In 2010, Africa’s exports of oil and minerals (€252 billion) were worth roughly seven times the international aid (€36 billion) given to the continent. How can it be that the nations that provide the raw materials that fuel the entire global economy – like DRCongo – are poor, whilst those with none – like Japan, Singapore or many European countries – are rich? Who are the real creditor and debtor nations here, and why?

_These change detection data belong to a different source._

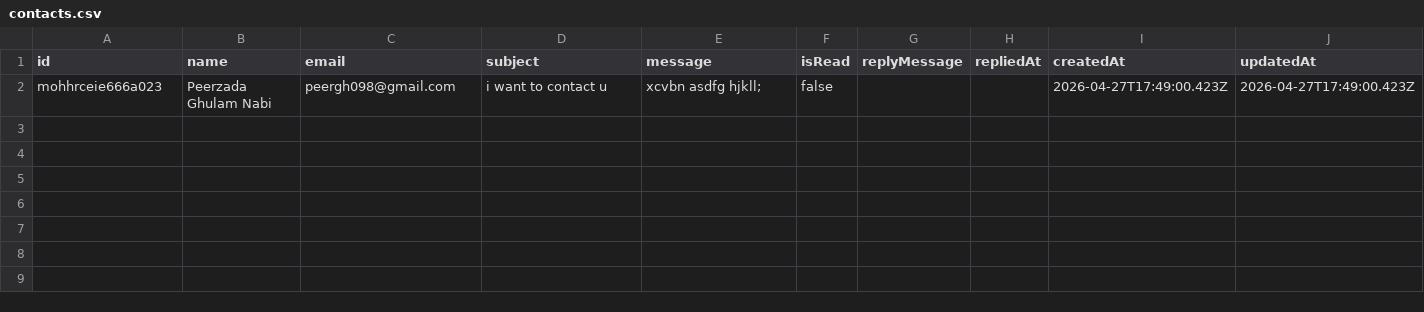
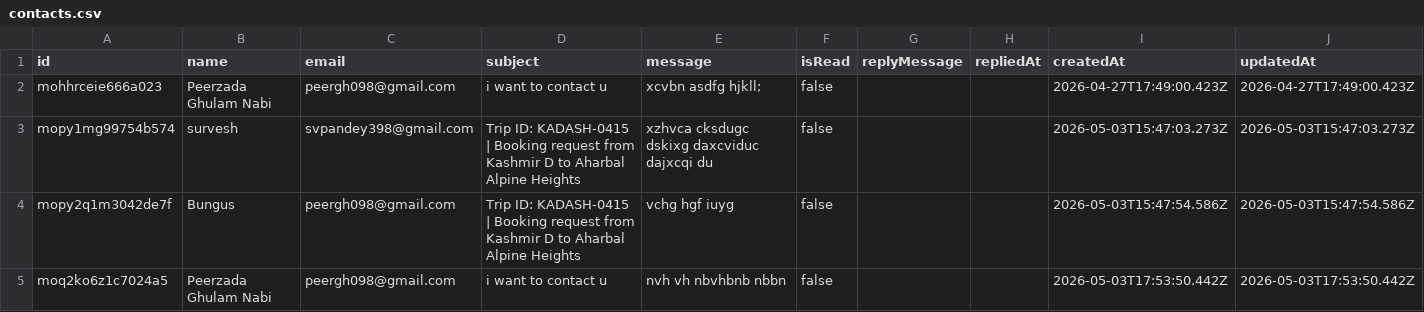
Before and after one commit to Peergh098/R-Expert, a CSV file: server/data/contacts.csv, drawn as a sheet; only a part is shown; the diff covers the shown part only.

```diff
--- a/server/data/contacts.csv
+++ b/server/data/contacts.csv
@@ -2 +2,4 @@ id,name,email,subject,message,isRead,replyMessage,repliedAt,createdAt,updatedAt
 mohhrceie666a023,Peerzada Ghulam Nabi,peergh098@gmail.com,i want to contact u ,xcvbn asdfg hjkll;,false,,,2026-04-27T17:49:00.423Z,2026-04-27T17:49:00.423Z
+mopy1mg99754b574,survesh,svpandey398@gmail.com,Trip ID: KADASH-0415 | Booking request from Kashmir D to Aharbal Alpine Heights,xzhvca cksdugc dskixg daxcviduc dajxcqi du,false,,,2026-05-03T15:47:03.273Z,2026-05-03T15:47:03.273Z
+mopy2q1m3042de7f,Bungus,peergh098@gmail.com,Trip ID: KADASH-0415 | Booking request from Kashmir D to Aharbal Alpine Heights,vchg hgf iuyg,false,,,2026-05-03T15:47:54.586Z,2026-05-03T15:47:54.586Z
+moq2ko6z1c7024a5,Peerzada Ghulam Nabi,peergh098@gmail.com,i want to contact u ,nvh vh nbvhbnb nbbn ,false,,,2026-05-03T17:53:50.442Z,2026-05-03T17:53:50.442Z
```
Also changed, not shown: 8 added rows elsewhere in this file, server/data/submissions.csv, 30 other files.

The answer is not entirely straightforward. But one of the principle causes of Africa’s hamstrung development is illicit financial flows (IFF). What are they and what can be done about them? According to the United Nations, Global Financial Integrity, the World Bank and others, IFFs are monies that are illegally earned, transferred, or utilised. Somewhere at its origin, the movement or use of these monies broke laws and hence they are considered illicit. Around two-thirds of IFF are estimated to be the consequence of tax avoidance – mainly using trade mispricing. Around a third of IFF are also estimated to be the proceeds of crime. This obviously has very serious results for debtor nations. They drain hard currency reserves, increase inflation, impede tax collection, prevent investment, and undermine free trade.
“Trade mispricing” (also known as transfer pricing or re-invoicing) involves routing a sale within a multinational company via a low tax jurisdiction to ensure the margin (and thus the profit for accounting purposes) is incurred where taxes are lowest and not where they are highest. Whilst there is nothing wrong with, say, Acme (Chile) Ltd selling metals to Acme (Mexico) Ltd which makes cars to sell to Acme (US) Ltd and then on to the US public, these transactions are not free market transactions, so they are open to abuse. Given that they are internal transactions, Acme’s management are under pressure to limit the profits made in the US, say, where taxes are high, and increase them in Mexico, say, where Acme (hypothetically) benefits from tax breaks.
To get to know the real scale and importance of this issue, which may seem arcane, it is pertinent to point out that an estimated 60 to 70% of all global trade is internal to multinational corporations. This figure takes on even more importance if juxtaposed with figures showing the size of the global economy to be $60 trillion in total, of which $21 trillion is hidden offshore ($9 trillion of the $21 trillion comes from developing countries), and an estimated $854 billion (some authorities quote it as much as $1.8 trillion) was lost to Africa between 1970 and 2008 due to capital flight. The same figures show that the top five African nations hit by illicit outflows between 1970 and 2008 were Nigeria ($89.5 billion), Egypt ($70.5 billion), Algeria ($25.7 billion), Morocco ($25 billion), and South Africa ($24.9 billion).